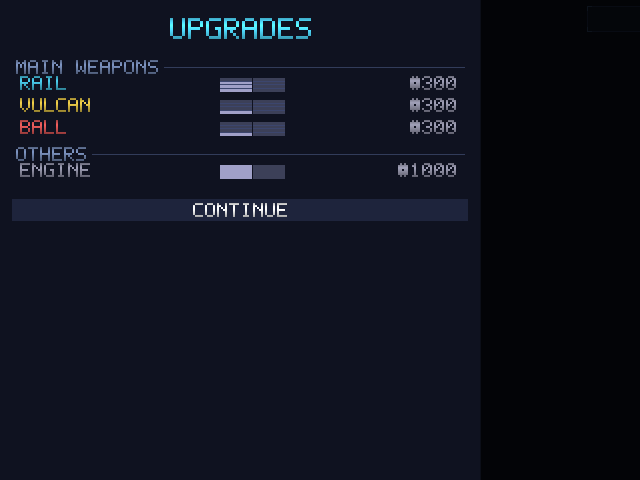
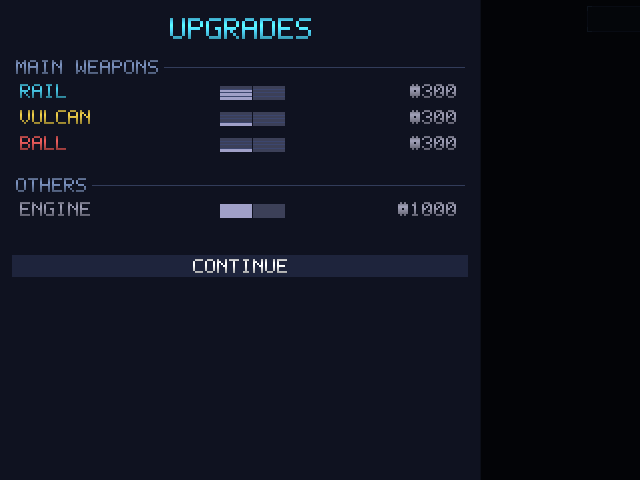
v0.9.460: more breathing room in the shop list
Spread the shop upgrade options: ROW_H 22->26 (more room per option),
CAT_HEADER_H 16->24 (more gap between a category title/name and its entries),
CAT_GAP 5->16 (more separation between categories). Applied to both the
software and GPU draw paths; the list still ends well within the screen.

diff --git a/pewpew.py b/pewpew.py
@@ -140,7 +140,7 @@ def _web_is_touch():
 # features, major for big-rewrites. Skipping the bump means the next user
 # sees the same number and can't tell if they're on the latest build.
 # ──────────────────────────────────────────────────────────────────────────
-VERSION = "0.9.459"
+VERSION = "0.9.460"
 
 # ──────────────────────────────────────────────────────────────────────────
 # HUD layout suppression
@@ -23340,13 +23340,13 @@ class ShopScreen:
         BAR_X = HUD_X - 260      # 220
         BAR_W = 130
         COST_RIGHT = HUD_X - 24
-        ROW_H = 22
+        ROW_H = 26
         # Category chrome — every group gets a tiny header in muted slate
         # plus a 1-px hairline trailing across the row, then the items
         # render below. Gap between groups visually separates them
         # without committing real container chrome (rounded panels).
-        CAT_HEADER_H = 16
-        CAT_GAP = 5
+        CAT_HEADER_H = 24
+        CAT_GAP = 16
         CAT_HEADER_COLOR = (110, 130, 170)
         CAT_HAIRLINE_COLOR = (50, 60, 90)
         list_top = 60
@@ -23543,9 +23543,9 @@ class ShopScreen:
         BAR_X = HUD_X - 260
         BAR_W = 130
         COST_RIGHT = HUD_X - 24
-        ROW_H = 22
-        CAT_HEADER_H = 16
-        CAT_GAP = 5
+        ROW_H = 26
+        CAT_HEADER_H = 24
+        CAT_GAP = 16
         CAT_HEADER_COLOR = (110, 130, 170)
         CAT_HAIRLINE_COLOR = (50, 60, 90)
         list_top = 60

______

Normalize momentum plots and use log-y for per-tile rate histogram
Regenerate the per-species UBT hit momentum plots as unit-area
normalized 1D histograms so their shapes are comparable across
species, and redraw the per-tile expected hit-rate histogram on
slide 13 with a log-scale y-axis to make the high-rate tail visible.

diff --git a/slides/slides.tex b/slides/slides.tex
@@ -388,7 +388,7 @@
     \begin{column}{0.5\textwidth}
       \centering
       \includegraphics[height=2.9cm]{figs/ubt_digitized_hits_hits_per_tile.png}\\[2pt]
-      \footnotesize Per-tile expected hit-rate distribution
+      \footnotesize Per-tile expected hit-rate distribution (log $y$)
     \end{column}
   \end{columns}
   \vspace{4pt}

______

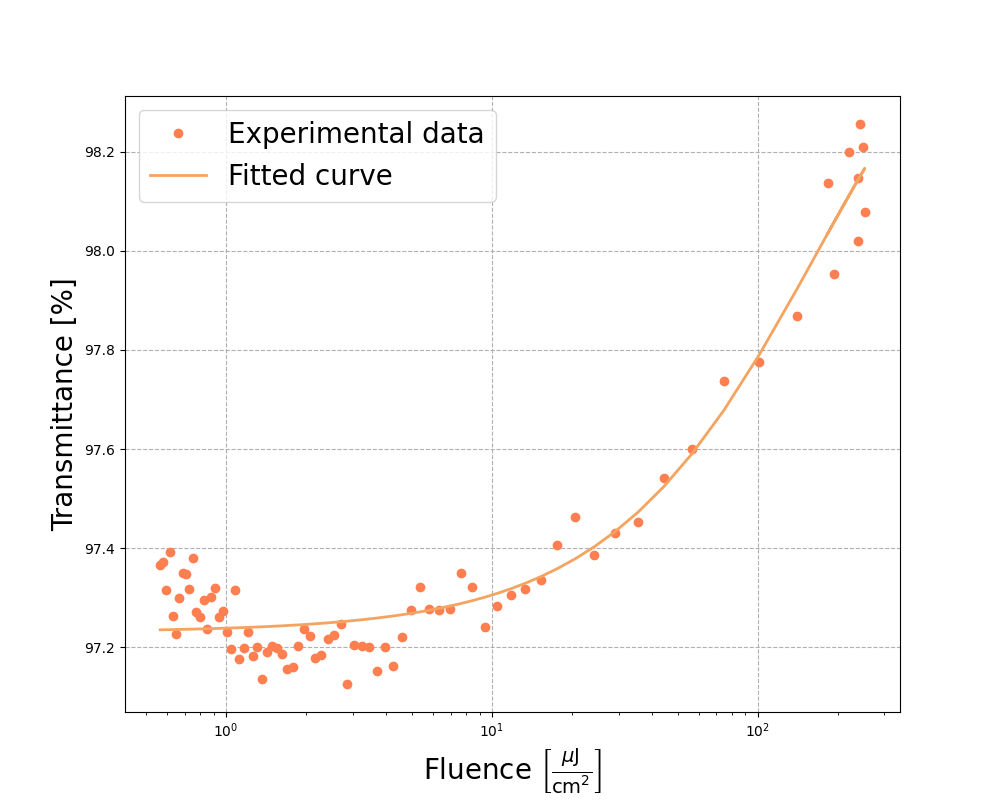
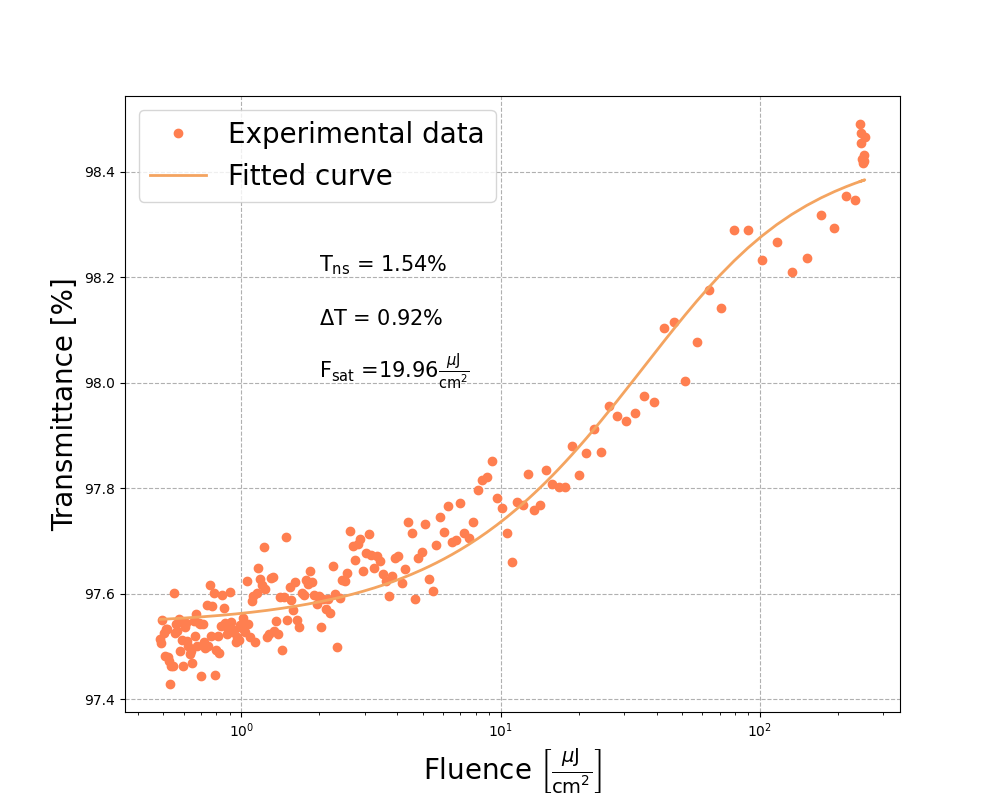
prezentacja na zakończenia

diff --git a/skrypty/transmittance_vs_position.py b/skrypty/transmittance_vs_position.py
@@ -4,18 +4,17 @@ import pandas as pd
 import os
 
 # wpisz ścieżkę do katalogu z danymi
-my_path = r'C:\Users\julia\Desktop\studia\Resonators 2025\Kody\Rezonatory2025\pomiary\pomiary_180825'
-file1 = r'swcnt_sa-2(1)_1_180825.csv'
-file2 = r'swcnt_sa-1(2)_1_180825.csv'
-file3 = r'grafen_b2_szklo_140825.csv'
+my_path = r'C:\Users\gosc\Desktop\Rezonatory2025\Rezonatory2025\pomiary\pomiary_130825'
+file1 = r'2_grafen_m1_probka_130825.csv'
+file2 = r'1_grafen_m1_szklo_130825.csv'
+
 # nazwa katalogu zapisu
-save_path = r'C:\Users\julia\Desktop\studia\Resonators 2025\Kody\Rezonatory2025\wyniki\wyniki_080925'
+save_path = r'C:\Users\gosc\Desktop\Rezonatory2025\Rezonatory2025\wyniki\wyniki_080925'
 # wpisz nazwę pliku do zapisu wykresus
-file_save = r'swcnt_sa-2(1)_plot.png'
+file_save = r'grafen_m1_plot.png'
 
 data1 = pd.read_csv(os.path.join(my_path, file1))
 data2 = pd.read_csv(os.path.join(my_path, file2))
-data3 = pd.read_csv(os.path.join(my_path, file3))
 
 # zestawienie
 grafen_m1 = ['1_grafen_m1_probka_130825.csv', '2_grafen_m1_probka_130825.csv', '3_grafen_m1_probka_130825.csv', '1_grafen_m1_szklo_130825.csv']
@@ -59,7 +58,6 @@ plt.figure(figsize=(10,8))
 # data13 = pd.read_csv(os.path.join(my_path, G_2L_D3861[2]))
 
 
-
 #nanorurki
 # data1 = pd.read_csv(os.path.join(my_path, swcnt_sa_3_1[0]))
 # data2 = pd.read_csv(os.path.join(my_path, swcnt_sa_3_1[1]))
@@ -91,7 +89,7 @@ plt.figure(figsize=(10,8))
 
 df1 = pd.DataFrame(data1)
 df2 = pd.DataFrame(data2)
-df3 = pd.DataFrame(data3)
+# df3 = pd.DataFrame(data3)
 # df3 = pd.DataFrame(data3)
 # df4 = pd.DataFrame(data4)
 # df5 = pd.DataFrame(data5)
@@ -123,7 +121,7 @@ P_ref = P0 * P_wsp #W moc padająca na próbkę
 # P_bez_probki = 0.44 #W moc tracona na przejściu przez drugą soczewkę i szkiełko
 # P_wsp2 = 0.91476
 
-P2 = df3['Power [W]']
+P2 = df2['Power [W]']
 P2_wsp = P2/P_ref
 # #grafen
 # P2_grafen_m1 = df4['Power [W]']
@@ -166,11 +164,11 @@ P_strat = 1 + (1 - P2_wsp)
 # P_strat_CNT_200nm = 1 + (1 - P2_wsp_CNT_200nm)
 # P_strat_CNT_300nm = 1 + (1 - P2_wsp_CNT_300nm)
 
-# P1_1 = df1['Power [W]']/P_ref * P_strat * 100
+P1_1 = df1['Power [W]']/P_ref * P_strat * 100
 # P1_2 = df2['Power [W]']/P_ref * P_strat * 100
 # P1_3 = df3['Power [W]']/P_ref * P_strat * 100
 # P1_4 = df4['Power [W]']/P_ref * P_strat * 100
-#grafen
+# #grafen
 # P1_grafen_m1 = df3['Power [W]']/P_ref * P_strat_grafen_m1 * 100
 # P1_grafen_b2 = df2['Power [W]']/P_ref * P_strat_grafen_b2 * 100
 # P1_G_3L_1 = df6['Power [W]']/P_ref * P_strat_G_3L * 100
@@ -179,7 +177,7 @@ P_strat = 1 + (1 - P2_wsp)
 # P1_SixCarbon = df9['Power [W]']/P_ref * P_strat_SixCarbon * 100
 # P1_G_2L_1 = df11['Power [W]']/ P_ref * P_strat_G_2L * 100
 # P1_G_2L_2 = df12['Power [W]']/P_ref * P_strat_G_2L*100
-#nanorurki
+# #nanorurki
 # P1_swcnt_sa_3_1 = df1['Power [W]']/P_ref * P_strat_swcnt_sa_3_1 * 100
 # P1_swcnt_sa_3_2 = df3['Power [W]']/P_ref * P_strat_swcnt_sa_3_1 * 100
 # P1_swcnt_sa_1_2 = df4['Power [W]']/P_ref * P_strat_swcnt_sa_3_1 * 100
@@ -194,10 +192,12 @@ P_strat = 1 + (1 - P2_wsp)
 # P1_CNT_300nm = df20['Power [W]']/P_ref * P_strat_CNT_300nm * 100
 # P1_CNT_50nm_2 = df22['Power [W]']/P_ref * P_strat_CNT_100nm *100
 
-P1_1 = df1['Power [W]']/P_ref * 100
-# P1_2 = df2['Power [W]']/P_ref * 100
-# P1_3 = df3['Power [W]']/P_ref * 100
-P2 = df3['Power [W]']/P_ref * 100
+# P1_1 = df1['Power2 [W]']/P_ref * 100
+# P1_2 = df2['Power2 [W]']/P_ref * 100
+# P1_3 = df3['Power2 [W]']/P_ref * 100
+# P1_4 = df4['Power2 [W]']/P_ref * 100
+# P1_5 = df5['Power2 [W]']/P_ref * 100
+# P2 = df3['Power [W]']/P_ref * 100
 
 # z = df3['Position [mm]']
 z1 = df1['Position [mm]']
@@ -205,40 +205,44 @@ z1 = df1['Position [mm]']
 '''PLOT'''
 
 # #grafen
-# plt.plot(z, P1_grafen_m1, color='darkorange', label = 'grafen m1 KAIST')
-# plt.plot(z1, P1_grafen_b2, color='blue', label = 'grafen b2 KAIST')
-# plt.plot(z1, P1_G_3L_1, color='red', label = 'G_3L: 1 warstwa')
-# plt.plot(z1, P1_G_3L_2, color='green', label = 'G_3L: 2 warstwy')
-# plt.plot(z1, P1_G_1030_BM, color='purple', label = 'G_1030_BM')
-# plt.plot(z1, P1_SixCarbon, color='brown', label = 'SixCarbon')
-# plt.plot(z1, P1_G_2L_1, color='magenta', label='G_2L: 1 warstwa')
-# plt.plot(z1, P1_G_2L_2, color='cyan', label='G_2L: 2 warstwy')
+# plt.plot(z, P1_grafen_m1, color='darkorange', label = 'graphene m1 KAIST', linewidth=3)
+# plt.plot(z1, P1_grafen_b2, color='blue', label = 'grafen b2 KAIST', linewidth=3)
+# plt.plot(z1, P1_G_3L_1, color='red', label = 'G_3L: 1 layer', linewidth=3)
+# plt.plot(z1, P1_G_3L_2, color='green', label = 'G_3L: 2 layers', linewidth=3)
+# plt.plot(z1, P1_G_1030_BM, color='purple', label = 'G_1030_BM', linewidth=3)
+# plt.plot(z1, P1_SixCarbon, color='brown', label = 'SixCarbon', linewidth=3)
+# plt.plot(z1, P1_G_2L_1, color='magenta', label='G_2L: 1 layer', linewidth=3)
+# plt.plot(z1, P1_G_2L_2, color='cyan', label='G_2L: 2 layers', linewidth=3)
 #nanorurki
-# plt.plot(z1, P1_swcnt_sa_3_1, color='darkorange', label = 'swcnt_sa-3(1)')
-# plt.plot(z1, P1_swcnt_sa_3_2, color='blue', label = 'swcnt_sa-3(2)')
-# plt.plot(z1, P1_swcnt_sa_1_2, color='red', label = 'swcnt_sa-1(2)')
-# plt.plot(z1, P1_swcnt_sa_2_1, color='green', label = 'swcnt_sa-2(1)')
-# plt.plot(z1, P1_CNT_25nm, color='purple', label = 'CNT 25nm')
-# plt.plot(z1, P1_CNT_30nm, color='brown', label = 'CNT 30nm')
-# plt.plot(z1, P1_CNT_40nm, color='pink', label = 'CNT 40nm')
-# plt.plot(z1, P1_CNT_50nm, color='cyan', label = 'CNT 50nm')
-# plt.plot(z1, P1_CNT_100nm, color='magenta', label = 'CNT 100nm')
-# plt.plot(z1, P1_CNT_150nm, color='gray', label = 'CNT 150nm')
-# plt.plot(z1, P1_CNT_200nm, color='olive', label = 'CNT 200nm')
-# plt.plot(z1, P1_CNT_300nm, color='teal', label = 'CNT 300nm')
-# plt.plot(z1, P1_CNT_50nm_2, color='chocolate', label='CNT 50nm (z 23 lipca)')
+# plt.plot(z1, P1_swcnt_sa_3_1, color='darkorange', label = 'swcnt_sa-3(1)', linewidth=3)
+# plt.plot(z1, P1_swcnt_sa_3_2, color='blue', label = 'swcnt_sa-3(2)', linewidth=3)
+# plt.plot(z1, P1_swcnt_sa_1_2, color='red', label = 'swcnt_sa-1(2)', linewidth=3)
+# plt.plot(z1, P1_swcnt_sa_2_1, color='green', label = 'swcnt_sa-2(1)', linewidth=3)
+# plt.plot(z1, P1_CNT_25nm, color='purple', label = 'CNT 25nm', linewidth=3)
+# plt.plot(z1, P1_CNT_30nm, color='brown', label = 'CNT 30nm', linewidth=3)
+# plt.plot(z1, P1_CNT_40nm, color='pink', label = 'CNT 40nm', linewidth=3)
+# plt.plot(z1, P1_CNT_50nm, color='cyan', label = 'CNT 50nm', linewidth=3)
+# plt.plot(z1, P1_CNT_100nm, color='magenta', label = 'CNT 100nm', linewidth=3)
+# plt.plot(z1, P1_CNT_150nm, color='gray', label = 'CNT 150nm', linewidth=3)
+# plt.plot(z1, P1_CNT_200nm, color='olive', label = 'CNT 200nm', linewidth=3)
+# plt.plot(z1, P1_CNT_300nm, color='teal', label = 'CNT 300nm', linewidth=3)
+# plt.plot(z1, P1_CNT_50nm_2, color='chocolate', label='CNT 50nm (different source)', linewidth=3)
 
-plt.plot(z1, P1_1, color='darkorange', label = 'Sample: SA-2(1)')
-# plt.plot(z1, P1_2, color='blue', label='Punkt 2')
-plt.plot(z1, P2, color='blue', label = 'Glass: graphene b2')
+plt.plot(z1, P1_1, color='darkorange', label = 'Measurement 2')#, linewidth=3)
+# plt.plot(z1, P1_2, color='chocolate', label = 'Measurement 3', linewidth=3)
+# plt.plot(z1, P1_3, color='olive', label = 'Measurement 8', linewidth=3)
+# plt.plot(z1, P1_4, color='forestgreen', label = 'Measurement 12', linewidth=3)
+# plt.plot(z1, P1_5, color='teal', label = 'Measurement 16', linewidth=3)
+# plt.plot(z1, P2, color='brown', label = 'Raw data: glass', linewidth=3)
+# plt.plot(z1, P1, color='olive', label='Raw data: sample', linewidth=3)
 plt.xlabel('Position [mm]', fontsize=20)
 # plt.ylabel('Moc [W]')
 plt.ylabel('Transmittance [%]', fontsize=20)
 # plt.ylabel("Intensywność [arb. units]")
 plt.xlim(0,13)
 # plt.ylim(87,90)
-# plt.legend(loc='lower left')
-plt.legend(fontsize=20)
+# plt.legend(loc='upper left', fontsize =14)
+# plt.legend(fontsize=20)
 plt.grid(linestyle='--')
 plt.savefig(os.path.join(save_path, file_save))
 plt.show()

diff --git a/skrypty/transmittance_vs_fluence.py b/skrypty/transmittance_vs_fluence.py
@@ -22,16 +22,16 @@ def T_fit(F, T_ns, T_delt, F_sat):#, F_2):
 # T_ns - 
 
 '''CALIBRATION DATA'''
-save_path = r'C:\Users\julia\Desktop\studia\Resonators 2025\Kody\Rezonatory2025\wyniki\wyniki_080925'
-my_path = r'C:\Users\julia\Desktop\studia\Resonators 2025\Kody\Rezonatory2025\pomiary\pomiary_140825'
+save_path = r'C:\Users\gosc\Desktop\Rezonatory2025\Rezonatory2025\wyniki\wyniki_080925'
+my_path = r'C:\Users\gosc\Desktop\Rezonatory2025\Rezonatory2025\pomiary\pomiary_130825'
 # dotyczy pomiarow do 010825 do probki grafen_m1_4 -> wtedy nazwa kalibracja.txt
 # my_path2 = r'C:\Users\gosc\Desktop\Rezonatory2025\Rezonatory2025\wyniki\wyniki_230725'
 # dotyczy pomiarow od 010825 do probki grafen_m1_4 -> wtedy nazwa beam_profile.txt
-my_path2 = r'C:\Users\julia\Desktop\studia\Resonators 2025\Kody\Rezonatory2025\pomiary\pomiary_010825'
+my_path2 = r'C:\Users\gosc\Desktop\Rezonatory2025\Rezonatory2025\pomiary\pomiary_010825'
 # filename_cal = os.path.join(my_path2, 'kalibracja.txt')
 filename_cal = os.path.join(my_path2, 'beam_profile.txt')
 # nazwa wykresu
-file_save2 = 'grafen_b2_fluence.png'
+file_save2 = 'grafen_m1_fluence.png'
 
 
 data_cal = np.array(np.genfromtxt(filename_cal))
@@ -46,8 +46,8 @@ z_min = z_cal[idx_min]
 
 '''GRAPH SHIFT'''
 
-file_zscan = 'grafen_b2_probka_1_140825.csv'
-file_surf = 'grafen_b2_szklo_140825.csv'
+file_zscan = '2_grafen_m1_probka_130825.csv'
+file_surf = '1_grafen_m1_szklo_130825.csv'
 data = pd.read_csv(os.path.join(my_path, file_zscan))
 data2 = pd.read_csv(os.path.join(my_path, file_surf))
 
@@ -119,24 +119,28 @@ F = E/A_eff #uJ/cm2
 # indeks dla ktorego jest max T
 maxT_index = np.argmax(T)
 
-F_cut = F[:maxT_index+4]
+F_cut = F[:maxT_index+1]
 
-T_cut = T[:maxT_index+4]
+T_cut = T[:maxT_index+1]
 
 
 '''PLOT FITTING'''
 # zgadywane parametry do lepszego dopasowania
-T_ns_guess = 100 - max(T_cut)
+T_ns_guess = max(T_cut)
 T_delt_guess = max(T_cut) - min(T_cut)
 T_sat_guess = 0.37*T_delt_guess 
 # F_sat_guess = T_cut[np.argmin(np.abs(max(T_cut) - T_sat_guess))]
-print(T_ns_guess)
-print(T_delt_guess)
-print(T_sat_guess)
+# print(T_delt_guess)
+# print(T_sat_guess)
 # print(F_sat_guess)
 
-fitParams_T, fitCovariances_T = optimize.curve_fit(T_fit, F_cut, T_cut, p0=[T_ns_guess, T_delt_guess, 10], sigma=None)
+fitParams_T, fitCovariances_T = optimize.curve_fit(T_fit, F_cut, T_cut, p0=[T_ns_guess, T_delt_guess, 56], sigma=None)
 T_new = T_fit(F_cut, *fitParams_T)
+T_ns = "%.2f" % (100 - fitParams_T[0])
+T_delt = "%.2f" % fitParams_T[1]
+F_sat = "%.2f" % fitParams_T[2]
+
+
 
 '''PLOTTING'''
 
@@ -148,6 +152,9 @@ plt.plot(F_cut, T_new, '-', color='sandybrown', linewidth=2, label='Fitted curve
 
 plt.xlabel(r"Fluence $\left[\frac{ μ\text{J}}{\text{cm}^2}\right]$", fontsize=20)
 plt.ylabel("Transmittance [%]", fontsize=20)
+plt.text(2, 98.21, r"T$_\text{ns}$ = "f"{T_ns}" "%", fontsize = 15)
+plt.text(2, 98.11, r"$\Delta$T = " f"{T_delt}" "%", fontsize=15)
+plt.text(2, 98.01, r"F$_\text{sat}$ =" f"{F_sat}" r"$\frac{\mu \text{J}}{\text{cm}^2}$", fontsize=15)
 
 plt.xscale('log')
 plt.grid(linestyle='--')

______

#### What the task requires
For the lines above, output exactly those from the line containing "# P_strat_CNT_200nm = 1" through the line containing "-P2 = df3['Power [W]']/P_ref * 100", and skip the others.

#### Final answer
 # P_strat_CNT_200nm = 1 + (1 - P2_wsp_CNT_200nm)
 # P_strat_CNT_300nm = 1 + (1 - P2_wsp_CNT_300nm)
 
-# P1_1 = df1['Power [W]']/P_ref * P_strat * 100
+P1_1 = df1['Power [W]']/P_ref * P_strat * 100
 # P1_2 = df2['Power [W]']/P_ref * P_strat * 100
 # P1_3 = df3['Power [W]']/P_ref * P_strat * 100
 # P1_4 = df4['Power [W]']/P_ref * P_strat * 100
-#grafen
+# #grafen
 # P1_grafen_m1 = df3['Power [W]']/P_ref * P_strat_grafen_m1 * 100
 # P1_grafen_b2 = df2['Power [W]']/P_ref * P_strat_grafen_b2 * 100
 # P1_G_3L_1 = df6['Power [W]']/P_ref * P_strat_G_3L * 100
@@ -179,7 +177,7 @@ P_strat = 1 + (1 - P2_wsp)
 # P1_SixCarbon = df9['Power [W]']/P_ref * P_strat_SixCarbon * 100
 # P1_G_2L_1 = df11['Power [W]']/ P_ref * P_strat_G_2L * 100
 # P1_G_2L_2 = df12['Power [W]']/P_ref * P_strat_G_2L*100
-#nanorurki
+# #nanorurki
 # P1_swcnt_sa_3_1 = df1['Power [W]']/P_ref * P_strat_swcnt_sa_3_1 * 100
 # P1_swcnt_sa_3_2 = df3['Power [W]']/P_ref * P_strat_swcnt_sa_3_1 * 100
 # P1_swcnt_sa_1_2 = df4['Power [W]']/P_ref * P_strat_swcnt_sa_3_1 * 100
@@ -194,10 +192,12 @@ P_strat = 1 + (1 - P2_wsp)
 # P1_CNT_300nm = df20['Power [W]']/P_ref * P_strat_CNT_300nm * 100
 # P1_CNT_50nm_2 = df22['Power [W]']/P_ref * P_strat_CNT_100nm *100
 
-P1_1 = df1['Power [W]']/P_ref * 100
-# P1_2 = df2['Power [W]']/P_ref * 100
-# P1_3 = df3['Power [W]']/P_ref * 100
-P2 = df3['Power [W]']/P_ref * 100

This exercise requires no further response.